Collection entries
-*-*-
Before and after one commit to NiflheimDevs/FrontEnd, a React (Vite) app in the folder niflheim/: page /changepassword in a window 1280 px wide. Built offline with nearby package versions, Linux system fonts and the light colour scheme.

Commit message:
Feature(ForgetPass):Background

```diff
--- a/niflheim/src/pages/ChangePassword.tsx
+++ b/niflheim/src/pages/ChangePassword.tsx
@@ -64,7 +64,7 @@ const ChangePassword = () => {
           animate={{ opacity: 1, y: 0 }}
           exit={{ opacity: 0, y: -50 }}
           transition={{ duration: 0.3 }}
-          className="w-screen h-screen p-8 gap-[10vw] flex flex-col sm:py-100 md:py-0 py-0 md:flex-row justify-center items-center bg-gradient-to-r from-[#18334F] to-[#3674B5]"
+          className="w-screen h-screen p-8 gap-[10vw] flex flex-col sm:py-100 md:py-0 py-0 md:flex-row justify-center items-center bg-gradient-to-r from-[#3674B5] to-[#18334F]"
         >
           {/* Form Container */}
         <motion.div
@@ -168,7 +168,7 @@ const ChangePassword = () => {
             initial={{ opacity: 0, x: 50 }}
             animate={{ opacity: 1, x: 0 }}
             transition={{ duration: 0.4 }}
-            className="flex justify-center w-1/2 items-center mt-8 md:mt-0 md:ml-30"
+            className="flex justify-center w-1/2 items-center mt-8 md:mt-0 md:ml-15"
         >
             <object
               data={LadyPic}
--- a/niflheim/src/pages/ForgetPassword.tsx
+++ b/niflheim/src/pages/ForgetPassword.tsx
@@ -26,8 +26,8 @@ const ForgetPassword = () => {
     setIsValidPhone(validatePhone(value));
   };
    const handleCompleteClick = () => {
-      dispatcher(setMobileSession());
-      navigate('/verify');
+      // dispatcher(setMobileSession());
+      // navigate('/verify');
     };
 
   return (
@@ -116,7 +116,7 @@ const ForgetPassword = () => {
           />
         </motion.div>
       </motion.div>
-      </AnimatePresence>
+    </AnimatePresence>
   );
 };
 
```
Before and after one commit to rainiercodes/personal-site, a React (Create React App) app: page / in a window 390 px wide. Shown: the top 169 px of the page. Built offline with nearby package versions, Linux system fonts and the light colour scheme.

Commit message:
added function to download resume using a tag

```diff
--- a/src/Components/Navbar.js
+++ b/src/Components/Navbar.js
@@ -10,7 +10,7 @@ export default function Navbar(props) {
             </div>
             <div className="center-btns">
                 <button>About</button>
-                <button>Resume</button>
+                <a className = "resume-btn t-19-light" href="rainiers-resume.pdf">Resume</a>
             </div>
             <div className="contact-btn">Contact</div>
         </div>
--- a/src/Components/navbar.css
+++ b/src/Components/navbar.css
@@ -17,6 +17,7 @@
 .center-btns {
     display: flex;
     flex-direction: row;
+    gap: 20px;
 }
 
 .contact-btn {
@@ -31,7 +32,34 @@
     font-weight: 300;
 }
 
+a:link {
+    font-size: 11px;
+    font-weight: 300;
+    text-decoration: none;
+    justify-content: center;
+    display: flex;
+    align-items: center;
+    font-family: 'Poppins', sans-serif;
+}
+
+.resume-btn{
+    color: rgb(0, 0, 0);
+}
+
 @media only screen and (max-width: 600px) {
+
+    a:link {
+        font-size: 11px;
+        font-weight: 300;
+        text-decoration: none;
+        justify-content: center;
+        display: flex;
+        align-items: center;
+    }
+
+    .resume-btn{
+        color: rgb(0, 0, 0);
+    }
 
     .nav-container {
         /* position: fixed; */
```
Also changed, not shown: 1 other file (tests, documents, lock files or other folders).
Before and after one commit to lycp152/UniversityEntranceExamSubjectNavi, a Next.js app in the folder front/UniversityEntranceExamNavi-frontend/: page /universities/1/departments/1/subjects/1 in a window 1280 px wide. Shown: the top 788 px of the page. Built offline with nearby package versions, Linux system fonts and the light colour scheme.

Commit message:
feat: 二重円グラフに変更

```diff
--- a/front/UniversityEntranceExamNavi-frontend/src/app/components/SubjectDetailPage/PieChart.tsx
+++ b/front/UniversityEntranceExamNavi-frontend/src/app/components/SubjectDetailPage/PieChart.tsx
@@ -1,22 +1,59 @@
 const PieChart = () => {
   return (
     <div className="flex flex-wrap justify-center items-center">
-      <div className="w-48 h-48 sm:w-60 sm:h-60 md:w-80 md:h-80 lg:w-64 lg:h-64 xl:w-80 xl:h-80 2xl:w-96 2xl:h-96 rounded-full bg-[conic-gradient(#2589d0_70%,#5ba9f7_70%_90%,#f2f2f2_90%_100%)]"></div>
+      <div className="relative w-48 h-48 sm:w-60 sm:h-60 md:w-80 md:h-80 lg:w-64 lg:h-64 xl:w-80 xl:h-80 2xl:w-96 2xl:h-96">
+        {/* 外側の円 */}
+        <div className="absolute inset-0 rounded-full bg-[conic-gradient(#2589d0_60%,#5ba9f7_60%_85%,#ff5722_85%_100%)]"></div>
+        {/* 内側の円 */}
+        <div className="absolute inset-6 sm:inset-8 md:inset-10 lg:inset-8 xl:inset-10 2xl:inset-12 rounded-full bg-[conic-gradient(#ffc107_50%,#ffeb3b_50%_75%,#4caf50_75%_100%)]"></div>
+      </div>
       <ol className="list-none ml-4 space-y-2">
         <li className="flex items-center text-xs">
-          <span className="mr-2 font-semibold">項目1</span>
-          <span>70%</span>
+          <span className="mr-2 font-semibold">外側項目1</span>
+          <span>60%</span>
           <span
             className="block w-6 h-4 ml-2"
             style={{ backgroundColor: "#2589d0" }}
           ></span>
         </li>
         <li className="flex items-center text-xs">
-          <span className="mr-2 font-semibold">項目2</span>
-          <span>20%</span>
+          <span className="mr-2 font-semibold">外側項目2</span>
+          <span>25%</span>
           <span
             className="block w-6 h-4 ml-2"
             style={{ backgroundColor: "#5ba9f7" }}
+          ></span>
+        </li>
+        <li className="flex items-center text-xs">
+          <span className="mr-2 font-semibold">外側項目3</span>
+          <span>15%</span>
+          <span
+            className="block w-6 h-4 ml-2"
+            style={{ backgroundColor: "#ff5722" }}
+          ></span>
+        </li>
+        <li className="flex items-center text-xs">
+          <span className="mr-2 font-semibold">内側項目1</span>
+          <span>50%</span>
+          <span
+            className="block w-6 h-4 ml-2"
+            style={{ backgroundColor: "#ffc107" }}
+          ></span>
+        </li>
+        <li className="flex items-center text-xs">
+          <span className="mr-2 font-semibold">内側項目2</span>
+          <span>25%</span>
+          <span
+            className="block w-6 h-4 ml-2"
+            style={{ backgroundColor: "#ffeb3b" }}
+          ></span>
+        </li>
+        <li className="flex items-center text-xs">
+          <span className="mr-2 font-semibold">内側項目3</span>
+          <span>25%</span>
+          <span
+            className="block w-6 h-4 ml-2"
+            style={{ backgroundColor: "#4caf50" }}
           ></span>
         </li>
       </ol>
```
-*-*-
### Your objective
Retype all the data verbatim.

### Final answer
Before and after one commit to NiflheimDevs/FrontEnd, a React (Vite) app in the folder niflheim/: page /changepassword in a window 1280 px wide. Built offline with nearby package versions, Linux system fonts and the light colour scheme.

Commit message:
Feature(ForgetPass):Background

```diff
--- a/niflheim/src/pages/ChangePassword.tsx
+++ b/niflheim/src/pages/ChangePassword.tsx
@@ -64,7 +64,7 @@ const ChangePassword = () => {
           animate={{ opacity: 1, y: 0 }}
           exit={{ opacity: 0, y: -50 }}
           transition={{ duration: 0.3 }}
-          className="w-screen h-screen p-8 gap-[10vw] flex flex-col sm:py-100 md:py-0 py-0 md:flex-row justify-center items-center bg-gradient-to-r from-[#18334F] to-[#3674B5]"
+          className="w-screen h-screen p-8 gap-[10vw] flex flex-col sm:py-100 md:py-0 py-0 md:flex-row justify-center items-center bg-gradient-to-r from-[#3674B5] to-[#18334F]"
         >
           {/* Form Container */}
         <motion.div
@@ -168,7 +168,7 @@ const ChangePassword = () => {
             initial={{ opacity: 0, x: 50 }}
             animate={{ opacity: 1, x: 0 }}
             transition={{ duration: 0.4 }}
-            className="flex justify-center w-1/2 items-center mt-8 md:mt-0 md:ml-30"
+            className="flex justify-center w-1/2 items-center mt-8 md:mt-0 md:ml-15"
         >
             <object
               data={LadyPic}
--- a/niflheim/src/pages/ForgetPassword.tsx
+++ b/niflheim/src/pages/ForgetPassword.tsx
@@ -26,8 +26,8 @@ const ForgetPassword = () => {
     setIsValidPhone(validatePhone(value));
   };
    const handleCompleteClick = () => {
-      dispatcher(setMobileSession());
-      navigate('/verify');
+      // dispatcher(setMobileSession());
+      // navigate('/verify');
     };
 
   return (
@@ -116,7 +116,7 @@ const ForgetPassword = () => {
           />
         </motion.div>
       </motion.div>
-      </AnimatePresence>
+    </AnimatePresence>
   );
 };
 
```
Before and after one commit to rainiercodes/personal-site, a React (Create React App) app: page / in a window 390 px wide. Shown: the top 169 px of the page. Built offline with nearby package versions, Linux system fonts and the light colour scheme.

Commit message:
added function to download resume using a tag

```diff
--- a/src/Components/Navbar.js
+++ b/src/Components/Navbar.js
@@ -10,7 +10,7 @@ export default function Navbar(props) {
             </div>
             <div className="center-btns">
                 <button>About</button>
-                <button>Resume</button>
+                <a className = "resume-btn t-19-light" href="rainiers-resume.pdf">Resume</a>
             </div>
             <div className="contact-btn">Contact</div>
         </div>
--- a/src/Components/navbar.css
+++ b/src/Components/navbar.css
@@ -17,6 +17,7 @@
 .center-btns {
     display: flex;
     flex-direction: row;
+    gap: 20px;
 }
 
 .contact-btn {
@@ -31,7 +32,34 @@
     font-weight: 300;
 }
 
+a:link {
+    font-size: 11px;
+    font-weight: 300;
+    text-decoration: none;
+    justify-content: center;
+    display: flex;
+    align-items: center;
+    font-family: 'Poppins', sans-serif;
+}
+
+.resume-btn{
+    color: rgb(0, 0, 0);
+}
+
 @media only screen and (max-width: 600px) {
+
+    a:link {
+        font-size: 11px;
+        font-weight: 300;
+        text-decoration: none;
+        justify-content: center;
+        display: flex;
+        align-items: center;
+    }
+
+    .resume-btn{
+        color: rgb(0, 0, 0);
+    }
 
     .nav-container {
         /* position: fixed; */
```
Also changed, not shown: 1 other file (tests, documents, lock files or other folders).
Before and after one commit to lycp152/UniversityEntranceExamSubjectNavi, a Next.js app in the folder front/UniversityEntranceExamNavi-frontend/: page /universities/1/departments/1/subjects/1 in a window 1280 px wide. Shown: the top 788 px of the page. Built offline with nearby package versions, Linux system fonts and the light colour scheme.

Commit message:
feat: 二重円グラフに変更

```diff
--- a/front/UniversityEntranceExamNavi-frontend/src/app/components/SubjectDetailPage/PieChart.tsx
+++ b/front/UniversityEntranceExamNavi-frontend/src/app/components/SubjectDetailPage/PieChart.tsx
@@ -1,22 +1,59 @@
 const PieChart = () => {
   return (
     <div className="flex flex-wrap justify-center items-center">
-      <div className="w-48 h-48 sm:w-60 sm:h-60 md:w-80 md:h-80 lg:w-64 lg:h-64 xl:w-80 xl:h-80 2xl:w-96 2xl:h-96 rounded-full bg-[conic-gradient(#2589d0_70%,#5ba9f7_70%_90%,#f2f2f2_90%_100%)]"></div>
+      <div className="relative w-48 h-48 sm:w-60 sm:h-60 md:w-80 md:h-80 lg:w-64 lg:h-64 xl:w-80 xl:h-80 2xl:w-96 2xl:h-96">
+        {/* 外側の円 */}
+        <div className="absolute inset-0 rounded-full bg-[conic-gradient(#2589d0_60%,#5ba9f7_60%_85%,#ff5722_85%_100%)]"></div>
+        {/* 内側の円 */}
+        <div className="absolute inset-6 sm:inset-8 md:inset-10 lg:inset-8 xl:inset-10 2xl:inset-12 rounded-full bg-[conic-gradient(#ffc107_50%,#ffeb3b_50%_75%,#4caf50_75%_100%)]"></div>
+      </div>
       <ol className="list-none ml-4 space-y-2">
         <li className="flex items-center text-xs">
-          <span className="mr-2 font-semibold">項目1</span>
-          <span>70%</span>
+          <span className="mr-2 font-semibold">外側項目1</span>
+          <span>60%</span>
           <span
             className="block w-6 h-4 ml-2"
             style={{ backgroundColor: "#2589d0" }}
           ></span>
         </li>
         <li className="flex items-center text-xs">
-          <span className="mr-2 font-semibold">項目2</span>
-          <span>20%</span>
+          <span className="mr-2 font-semibold">外側項目2</span>
+          <span>25%</span>
           <span
             className="block w-6 h-4 ml-2"
             style={{ backgroundColor: "#5ba9f7" }}
+          ></span>
+        </li>
+        <li className="flex items-center text-xs">
+          <span className="mr-2 font-semibold">外側項目3</span>
+          <span>15%</span>
+          <span
+            className="block w-6 h-4 ml-2"
+            style={{ backgroundColor: "#ff5722" }}
+          ></span>
+        </li>
+        <li className="flex items-center text-xs">
+          <span className="mr-2 font-semibold">内側項目1</span>
+          <span>50%</span>
+          <span
+            className="block w-6 h-4 ml-2"
+            style={{ backgroundColor: "#ffc107" }}
+          ></span>
+        </li>
+        <li className="flex items-center text-xs">
+          <span className="mr-2 font-semibold">内側項目2</span>
+          <span>25%</span>
+          <span
+            className="block w-6 h-4 ml-2"
+            style={{ backgroundColor: "#ffeb3b" }}
+          ></span>
+        </li>
+        <li className="flex items-center text-xs">
+          <span className="mr-2 font-semibold">内側項目3</span>
+          <span>25%</span>
+          <span
+            className="block w-6 h-4 ml-2"
+            style={{ backgroundColor: "#4caf50" }}
           ></span>
         </li>
       </ol>
```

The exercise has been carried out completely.